▸ Work request:
Find every line in the records that holds the string "appStyle". Copy each one.

▸ Given records:
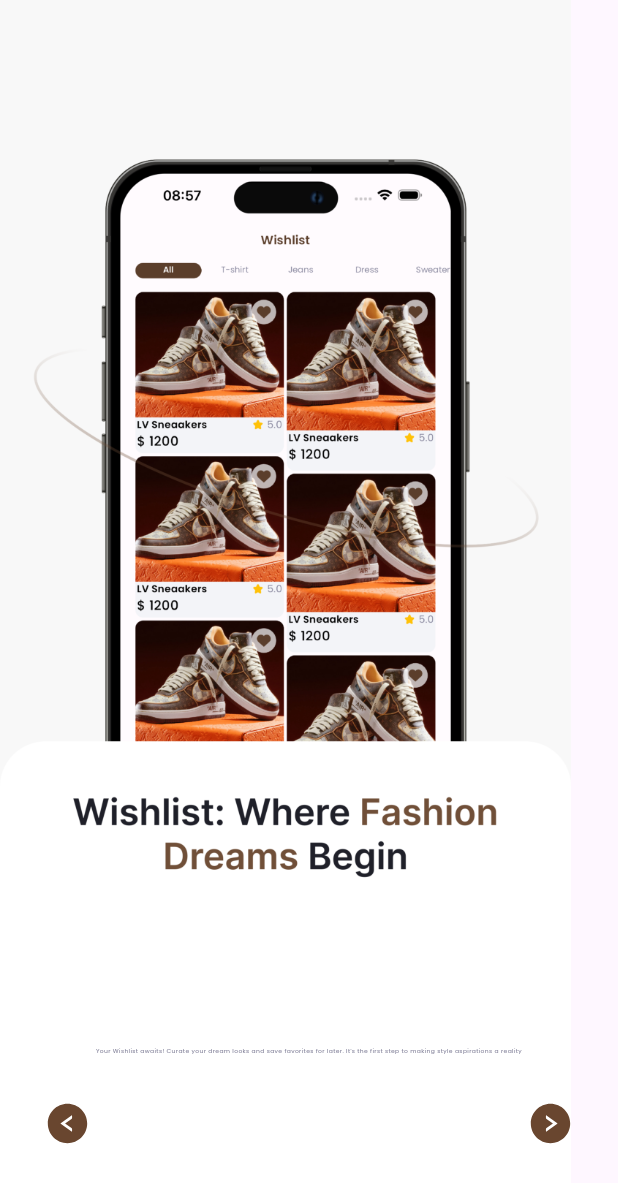
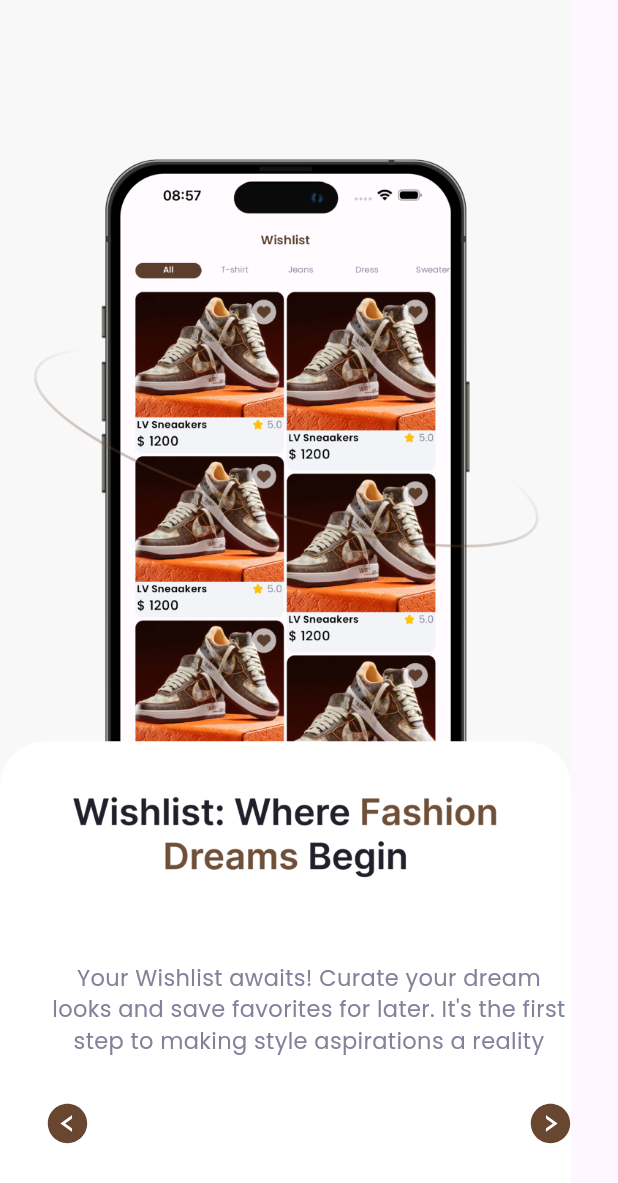
Before and after one commit to Najam-ud-Din/Fashionapp1, a Flutter app: the screen it shows after launch, after a tap on an icon or button, on a phone screen of 412 x 824 dp. Shown: the top 1183 px of the screen. Run offline on Flutter 3.47's test engine with Material 3 defaults, Android fonts, the phone set to English and light mode, and no system bars; drawn by our look-alikes of page_view_dot_indicator; our stand-ins replace cached_network_image, device_preview, flutter_dotenv, flutter_image_slideshow, flutter_screenutil, flutter_svg and 6 more; missing offline and left inert: cross_connectivity.

Commit message:
continue upgrading

```diff
--- a/lib/src/onboarding/widgets/onboardingScreenone.dart
+++ b/lib/src/onboarding/widgets/onboardingScreenone.dart
@@ -26,7 +26,7 @@ class OnboardingScreenone extends StatelessWidget {
             child: Text(
               AppText.kOnboardHome,
               textAlign: TextAlign.center,
-              style: appStyle(4, Kolors.kGray, FontWeight.normal),
+              style: appStyle(15, Kolors.kGray, FontWeight.normal),
             ),
           ),
         ],
--- a/lib/src/onboarding/widgets/onboardingScreentwo.dart
+++ b/lib/src/onboarding/widgets/onboardingScreentwo.dart
@@ -26,7 +26,7 @@ class OnboardingScreentwo extends StatelessWidget {
             child: Text(
               AppText.kOnboardWishListMessage,
               textAlign: TextAlign.center,
-              style: appStyle(4, Kolors.kGray, FontWeight.normal),
+              style: appStyle(15, Kolors.kGray, FontWeight.normal),
             ),
           ),
         ],
--- a/lib/src/onboarding/widgets/welcomescreen.dart
+++ b/lib/src/onboarding/widgets/welcomescreen.dart
@@ -15,32 +15,34 @@ class WelconmeScreen extends StatelessWidget {
   @override
   Widget build(BuildContext context) {
     return Scaffold(
-      body: Container(
+      body: SizedBox(
         width: ScreenUtil().screenWidth,
         height: ScreenUtil().screenWidth,
         child: Column(
           children: [
             SizedBox(
-              height: 100.h,
+              height: 30.h,
             ),
-            Image.asset(R.ASSETS_IMAGES_GETSTARTED_PNG),
             SizedBox(
-              height: 40.h,
+                height: 440.h,
+                child: Image.asset(R.ASSETS_IMAGES_GETSTARTED_PNG)),
+            SizedBox(
+              height: 30.h,
             ),
             Text(
               AppText.kWelcomeHeader,
               textAlign: TextAlign.center,
-              style: appStyle(7, Kolors.kPrimary, FontWeight.bold),
+              style: appStyle(23, Kolors.kPrimary, FontWeight.bold),
             ),
             SizedBox(
-              height: 30.h,
+              height: 20.h,
             ),
             SizedBox(
               width: ScreenUtil().screenWidth - 130,
               child: Text(
                 AppText.kWelcomeMessage,
                 textAlign: TextAlign.center,
-                style: appStyle(4, Kolors.kGray, FontWeight.normal),
+                style: appStyle(12, Kolors.kGray, FontWeight.normal),
               ),
             ),
             SizedBox(
@@ -51,16 +53,17 @@ class WelconmeScreen extends StatelessWidget {
               btnWidth: 300,
               btnHieght: 40,
               radius: 10,
-              textSize: 8,
+              textSize: 16,
               onTap: () {
                 Storage().setBool('firstopen', true);
                 context.go('/home');
               },
             ),
             SizedBox(
-              height: 20.h,
+              height: 15.h,
             ),
             Center(
+              child: Center(
                 child: Row(
                   children: [
                     SizedBox(
@@ -69,7 +72,7 @@ class WelconmeScreen extends StatelessWidget {
                     Center(
                       child: ReusableText(
                         text: "Already have a account?",
-                      style: appStyle(6, Kolors.kDark, FontWeight.normal),
+                        style: appStyle(23, Kolors.kDark, FontWeight.normal),
                       ),
                     ),
                     TextButton(
@@ -78,9 +81,10 @@ class WelconmeScreen extends StatelessWidget {
                         },
                         child: Text(
                           "Sign in",
-                        style: appStyle(5, Colors.blue, FontWeight.normal),
+                          style: appStyle(22, Colors.blue, FontWeight.normal),
                         )),
                   ],
+                ),
               ),
             )
           ],
```
Also changed, not shown: lib/src/Products/Controllers/colorsizesnotifier.dart (+28 -1 lines), lib/src/Products/widgets/similarproducts.dart (added, +41 -0 lines). Lines whose indentation alone changed are shown as unchanged.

▸ Exercise solution:
-              style: appStyle(4, Kolors.kGray, FontWeight.normal),
+              style: appStyle(15, Kolors.kGray, FontWeight.normal),
-              style: appStyle(4, Kolors.kGray, FontWeight.normal),
+              style: appStyle(15, Kolors.kGray, FontWeight.normal),
-              style: appStyle(7, Kolors.kPrimary, FontWeight.bold),
+              style: appStyle(23, Kolors.kPrimary, FontWeight.bold),
-                style: appStyle(4, Kolors.kGray, FontWeight.normal),
+                style: appStyle(12, Kolors.kGray, FontWeight.normal),
-                      style: appStyle(6, Kolors.kDark, FontWeight.normal),
+                        style: appStyle(23, Kolors.kDark, FontWeight.normal),
-                        style: appStyle(5, Colors.blue, FontWeight.normal),
+                          style: appStyle(22, Colors.blue, FontWeight.normal),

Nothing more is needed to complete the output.